Solar Decathlon 2015

The U.S. Department of Energy Solar Decathlon is a competition that promotes the application of solar technologies in buildings. The first DOE Solar Decathlon was held in 2002 and has since occurred biennially in 2005, 2007, 2009, 2011, and 2013. In February 2014 universities across the nation were selected through a competitive process to compete in the next competition that will take place in October of 2015 at Orange County Great Park in Irvine, California.

During the week-long competition the fourteen homes designed and built by student teams will be open to the public free of charge; giving visitors the opportunity to tour the houses, gather ideas to use in their own homes, and learn how energy-saving features can help them save money. During the course of the week each team earns points through 10 contests, either juried or measured, designed to gauge the houses’ performance, livability, and affordability.

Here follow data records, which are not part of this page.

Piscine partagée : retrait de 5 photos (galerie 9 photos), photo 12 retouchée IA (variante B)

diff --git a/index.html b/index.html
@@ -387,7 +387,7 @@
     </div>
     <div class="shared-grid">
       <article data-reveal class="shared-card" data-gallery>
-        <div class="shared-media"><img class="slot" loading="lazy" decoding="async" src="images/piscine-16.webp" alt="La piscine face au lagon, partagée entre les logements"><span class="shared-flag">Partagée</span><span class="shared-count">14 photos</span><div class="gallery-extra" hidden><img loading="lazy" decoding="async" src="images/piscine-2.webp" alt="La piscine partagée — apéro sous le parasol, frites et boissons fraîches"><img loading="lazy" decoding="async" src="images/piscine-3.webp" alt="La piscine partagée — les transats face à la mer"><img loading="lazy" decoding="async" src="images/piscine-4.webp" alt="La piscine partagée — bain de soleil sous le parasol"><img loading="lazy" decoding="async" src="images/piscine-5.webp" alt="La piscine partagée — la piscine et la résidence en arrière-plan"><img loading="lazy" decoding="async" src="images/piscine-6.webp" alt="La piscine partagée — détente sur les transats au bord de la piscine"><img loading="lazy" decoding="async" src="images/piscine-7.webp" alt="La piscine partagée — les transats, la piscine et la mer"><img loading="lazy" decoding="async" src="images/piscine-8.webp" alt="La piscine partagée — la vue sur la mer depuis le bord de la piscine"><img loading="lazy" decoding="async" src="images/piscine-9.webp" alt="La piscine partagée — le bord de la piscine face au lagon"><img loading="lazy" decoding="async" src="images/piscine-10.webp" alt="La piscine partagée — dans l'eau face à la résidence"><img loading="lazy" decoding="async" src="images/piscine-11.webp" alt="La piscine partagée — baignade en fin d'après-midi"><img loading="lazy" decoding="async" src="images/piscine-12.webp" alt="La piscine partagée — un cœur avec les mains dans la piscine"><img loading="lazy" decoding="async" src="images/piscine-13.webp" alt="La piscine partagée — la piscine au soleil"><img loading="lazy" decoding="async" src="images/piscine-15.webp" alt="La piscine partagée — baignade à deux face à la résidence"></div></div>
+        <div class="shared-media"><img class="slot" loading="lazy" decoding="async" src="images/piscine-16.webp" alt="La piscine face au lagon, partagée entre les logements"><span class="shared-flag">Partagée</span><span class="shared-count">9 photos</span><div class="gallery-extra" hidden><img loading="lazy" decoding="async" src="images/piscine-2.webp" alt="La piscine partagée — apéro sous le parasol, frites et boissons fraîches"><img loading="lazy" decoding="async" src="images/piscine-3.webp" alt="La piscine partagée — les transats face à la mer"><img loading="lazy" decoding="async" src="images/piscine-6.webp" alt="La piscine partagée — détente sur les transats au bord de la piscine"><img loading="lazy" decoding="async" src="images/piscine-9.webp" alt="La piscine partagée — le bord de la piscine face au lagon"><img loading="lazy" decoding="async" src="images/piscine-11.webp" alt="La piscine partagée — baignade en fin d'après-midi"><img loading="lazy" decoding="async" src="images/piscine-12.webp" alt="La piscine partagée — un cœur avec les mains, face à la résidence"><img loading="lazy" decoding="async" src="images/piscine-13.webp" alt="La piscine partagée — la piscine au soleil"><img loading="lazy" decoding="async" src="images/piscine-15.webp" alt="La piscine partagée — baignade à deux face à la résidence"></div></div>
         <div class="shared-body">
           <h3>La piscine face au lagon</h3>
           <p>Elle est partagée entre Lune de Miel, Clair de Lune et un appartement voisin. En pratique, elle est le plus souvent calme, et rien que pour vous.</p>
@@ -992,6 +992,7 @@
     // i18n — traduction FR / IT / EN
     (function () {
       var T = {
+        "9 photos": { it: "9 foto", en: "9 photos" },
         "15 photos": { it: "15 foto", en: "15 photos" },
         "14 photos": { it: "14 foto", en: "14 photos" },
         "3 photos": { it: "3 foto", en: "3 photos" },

Austin to Irvine

Juried Contests

Architecture.

An attractive, high-performance home that integrates solar and energy-efficient technology seamlessly into the design will be evaluated by three main factors: architectural elements, holistic design, and inspiration.

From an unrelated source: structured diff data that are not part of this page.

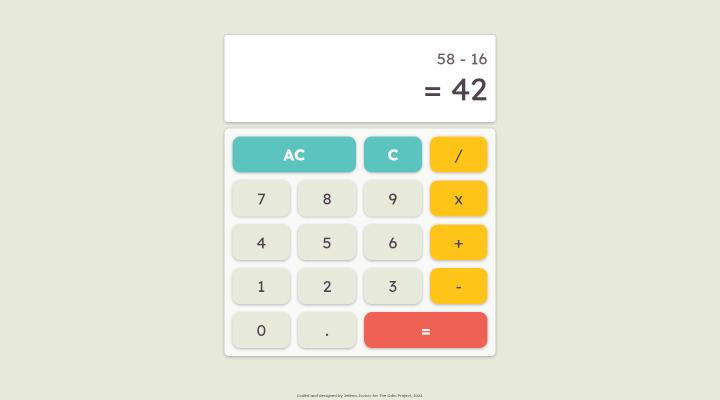
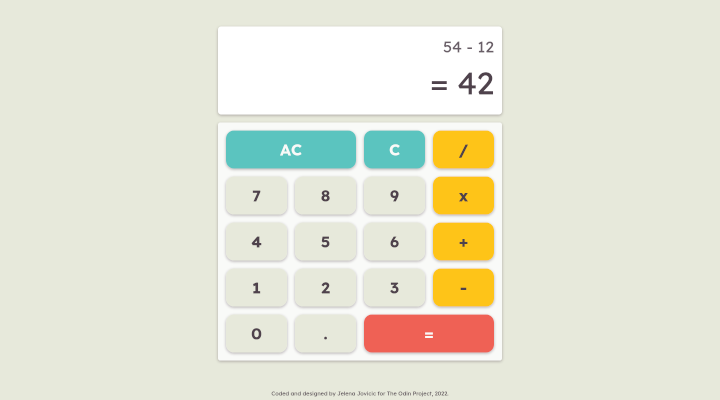
Finish 1.0

diff --git a/index.html b/index.html
@@ -14,34 +14,36 @@
 </head>
 
 <body>
-    <header class="sr-only"></header>
+    <header class="sr-only">
+        <h1>Calculator</h1>
+    </header>
     <main>
         <div class="wrapper--calculator">
             <div class="wrapper--display">
                 <div class="display__input"></div>
                 <div class="display__result"></div>
             </div>
-            <div class="buttons">
-                <button class="control clear" value="Delete">AC</button>
-                <button class="control backspace" value="Backspace">C</button>
-                        <button class="operator" value="/">/</button>
-                        <button class="digit" value="7">7</button>
-                        <button class="digit" value="8">8</button>
-                        <button class="digit" value="9">9</button>
-                        <button class="operator" value="*">x</button>
-                        <button class="digit" value="4">4</button>
-                        <button class="digit" value="5">5</button>
-                        <button class="digit" value="6">6</button>
-                        <button class="operator" value="+">+</button>
-                        <button class="digit" value="1">1</button>
-                        <button class="digit" value="2">2</button>
-                        <button class="digit" value="3">3</button>
-                        <button class="operator" value="-">-</button>
-                        <button class="digit" value="0">0</button>
-                        <button class="decimal" value=".">.</button>
-                        <button class="operator equals" value="Enter">=</button>
-
+            <div class="wrapper--buttons">
+                <button class="btn btn--control btn--clear" value="Delete">AC</button>
+                <button class="btn btn--control btn--backspace" value="Backspace">C</button>
+                <button class="btn btn--operator" value="/">/</button>
+                <button class="btn btn--digit" value="7">7</button>
+                <button class="btn btn--digit" value="8">8</button>
+                <button class="btn btn--digit" value="9">9</button>
+                <button class="btn btn--operator" value="*">x</button>
+                <button class="btn btn--digit" value="4">4</button>
+                <button class="btn btn--digit" value="5">5</button>
+                <button class="btn btn--digit" value="6">6</button>
+                <button class="btn btn--operator" value="+">+</button>
+                <button class="btn btn--digit" value="1">1</button>
+                <button class="btn btn--digit" value="2">2</button>
+                <button class="btn btn--digit" value="3">3</button>
+                <button class="btn btn--operator" value="-">-</button>
+                <button class="btn btn--digit" value="0">0</button>
+                <button class="btn btn--digit" value=".">.</button>
+                <button class="btn btn--operator btn--equals" value="Enter">=</button>
             </div>
+        </div>
     </main>
     <footer>Coded and designed by <a href="https://github.com/je-jo">Jelena Jovicic</a> for <a
             href="https://www.theodinproject.com/">The Odin Project</a>, 2022.</footer>

diff --git a/assets/css/styles.css b/assets/css/styles.css
@@ -17,10 +17,22 @@
     outline-offset: 3px;
 }
 
+.sr-only {
+    position: absolute;
+    width: 1px;
+    height: 1px;
+    padding: 0;
+    margin: -1px;
+    overflow: hidden;
+    clip: rect(0, 0, 0, 0);
+    white-space: nowrap;
+    border: 0;
+} 
+
 body {
     min-height: 100vh;
     display: grid;
-    grid-template-rows: auto 1fr auto;
+    grid-template-rows: 1fr auto;
     background-color: var(--clr-lightish);
     color: var(--clr-dark);
 }
@@ -28,26 +40,30 @@ body {
 main {
     display: grid;
     place-items: center;
-}
+} 
 
 .wrapper--calculator {
-    width: min(100%, 600px);
-    height: min(100%, 700px);
-    place-self: center;
     display: grid;
     grid-template-rows: auto 1fr;
-    gap: 2%;
-    padding: 2%;
+    gap: 1em;
+    padding: 1em;
+    width: min(100%, 600px);
+    height: min(100%, 700px);
 }
 
 .wrapper--display {
     font-size: 2rem;
-    padding: 5% 3%;
+    padding: .5em;
     text-align: right;
     border-radius: 0.2em;
     background-color: #fff;
-    overflow: hidden;
     box-shadow: var(--box-shadow);
+    overflow: hidden;
+}
+
+.wrapper--display > * {
+    overflow: hidden;
+    line-height: 1.5;
 }
 
 .display__input {
@@ -58,37 +74,17 @@ main {
     font-size: 2em; 
 }
 
-.buttons {
+.wrapper--buttons {
     display: grid;
     grid-template-columns: repeat(4, 1fr);
     gap: 1em;
     padding: 1em;
     background-color: var(--clr-white);
-    border-radius: 0.6em;
+    border-radius: 0.3em;
     box-shadow: var(--box-shadow);
 }
 
-.clear, .equals {
-    grid-column: span 2;
-}
-
-.control {
-    background-color: var(--clr-blue);
-    color: var(--clr-white);
-    font-weight: 700;
-}
-
-.operator {
-    background-color: var(--clr-yellow);
-}
-
-.equals {
-    background-color: var(--clr-red);
-    color: var(--clr-white);
-    font-weight: 700;
-}
-
-button {
+.btn {
     font-family: inherit;
     font-size: 2rem;
     width: 100%;
@@ -96,16 +92,31 @@ button {
     background-color: var(--clr-lightish);
     color: inherit;
     border: none;
-    /* font-weight: 700; */
+    font-weight: 700; 
     box-shadow: var(--box-shadow);
 }
 
-button:active {
+.btn:active {
     box-shadow: inset var(--box-shadow);
 } 
 
+.btn--clear, 
+.btn--equals { grid-column: span 2; }
+
+.btn--control { background-color: var(--clr-blue); }
+
+.btn--operator { background-color: var(--clr-yellow); }
+
+.btn--equals { background-color: var(--clr-red); }
+
+.btn--control,
+.btn--equals {
+    color: var(--clr-white);
+    font-weight: 700;
+}
+
 footer {
-    font-size: 0.5rem;
+    font-size: 0.7rem;
     text-align: center;
     padding: 0.5em;
 }

diff --git a/assets/js/script.js b/assets/js/script.js
@@ -107,6 +107,9 @@ function addDecimal() {
 
 function deleteCharacter() {
     myNumber = myNumber.toString();
+    if (operator === "Enter") {
+        clearAll();
+    }
     if (myNumber.length > 1) {
         myNumber = myNumber.slice(0, -1);
     } else {
@@ -132,7 +135,7 @@ function calculate() {
         result = parseFloat(myNumber.toFixed(3)); //stores input as first number
     } else {
         result = parseFloat((operate(operator, result, myNumber)).toFixed(3)); //when the 1.num is already stored, do calculation with input as 2.num.
-        updateDisplay()
+        updateDisplay();
     }
     myNumber = "";
     operator = inputValue; //set operator after calculation, because of chaining.

diff --git a/README.md b/README.md
@@ -19,7 +19,7 @@ Simple on-screen calculator using JavaScript, HTML, and CSS. Built for [The Odin
 
 ### Description
 
-This is a simple calculator that performs basic math operations on a pair of numbers.
+This is a simple calculator that performs basic math operations on a pair of numbers, with 3-digit precision.
 
 ### Screenshot
 
@@ -36,7 +36,6 @@ This is a simple calculator that performs basic math operations on a pair of num
 
 - Semantic HTML5 markup
 - CSS custom properties
-- Flexbox
 - CSS Grid
 - Mobile-first workflow
 - Javascript
@@ -63,6 +62,8 @@ As we've been warned, getting useful variables from user input, was the hardest 
 
 - [Minireset](https://awesomeopensource.com/project/jgthms/minireset.css?categoryPage=29) - A tiny modern CSS reset. 
 - [Box Shadows](https://box-shadow.dev/) A fun and useful tool for playing around with box shadows.
+- [Colors from Paraiso theme](https://github.com/idleberg/Paraiso-Color-Palettes)
+- [Frontend Mentor Calculator challenge](https://www.frontendmentor.io/challenges/calculator-app-9lteq5N29) - The calculator's design is heavily inspired by this FEM design.
 
 ## Author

Market Appeal.

Each home must be built for a particular target market and demonstrate the potential to keep costs affordable within that market. Evaluation is based on the the suitability of the home for everyday living, ease of construction, and whether the homes offers a good value within the target market.

Engineering.

Checks the particular systems that are integrated within the home evaluated on the functionality, efficiency, innovation, and reliability.

Communications.

The technical aspects of each house, as well as a team’s experiences, must be communicated to a wide audience through websites and the exhibition of at the final competition. Points are awarded based on the success in delivering clear and consistent messages and images on the team’s website, communications plan, and student-led house tours.

Affordability.

A maximum of 100 points are awarded for achieving a target construction cost of $250,000 or less and zero points are awarded to homes with estimated costs more than $600,000.

Measured Contests

Comfort Zone.

Homes must maintain steady, uniform indoor environmental conditions. Full points are awarded for maintaining narrow temperature and relative humidity ranges inside the houses.

Appliances.

Designed to mimic the appliance use and amenity in the average U.S. home while using less energy. Points are earned for refrigerating and freezing food, washing and drying laundry, and running the dishwasher.

Home Life.

Homes powered solely by the sun can deliver more than just basic household functionality, they can also provide a comfortable setting with power for the electronics, appliances, and modern conveniences that we love. This contest gauges if the house can accommodate the pleasures of living.

Commuting.

Simulates most of the transportation requirements that would take place for a household. All points are earned for driving at least 25 miles within 120 minutes.

Energy Balance.

The sun can supply the energy necessary for all the daily energy demands of a small household. Each home is equipped with Net metering, a utility meter that measures the energy a house produces and consumes over the course of the competition. Full points are awarding for producing at least as much energy as the home needs.

 

For more information, visit solardecathlon.gov.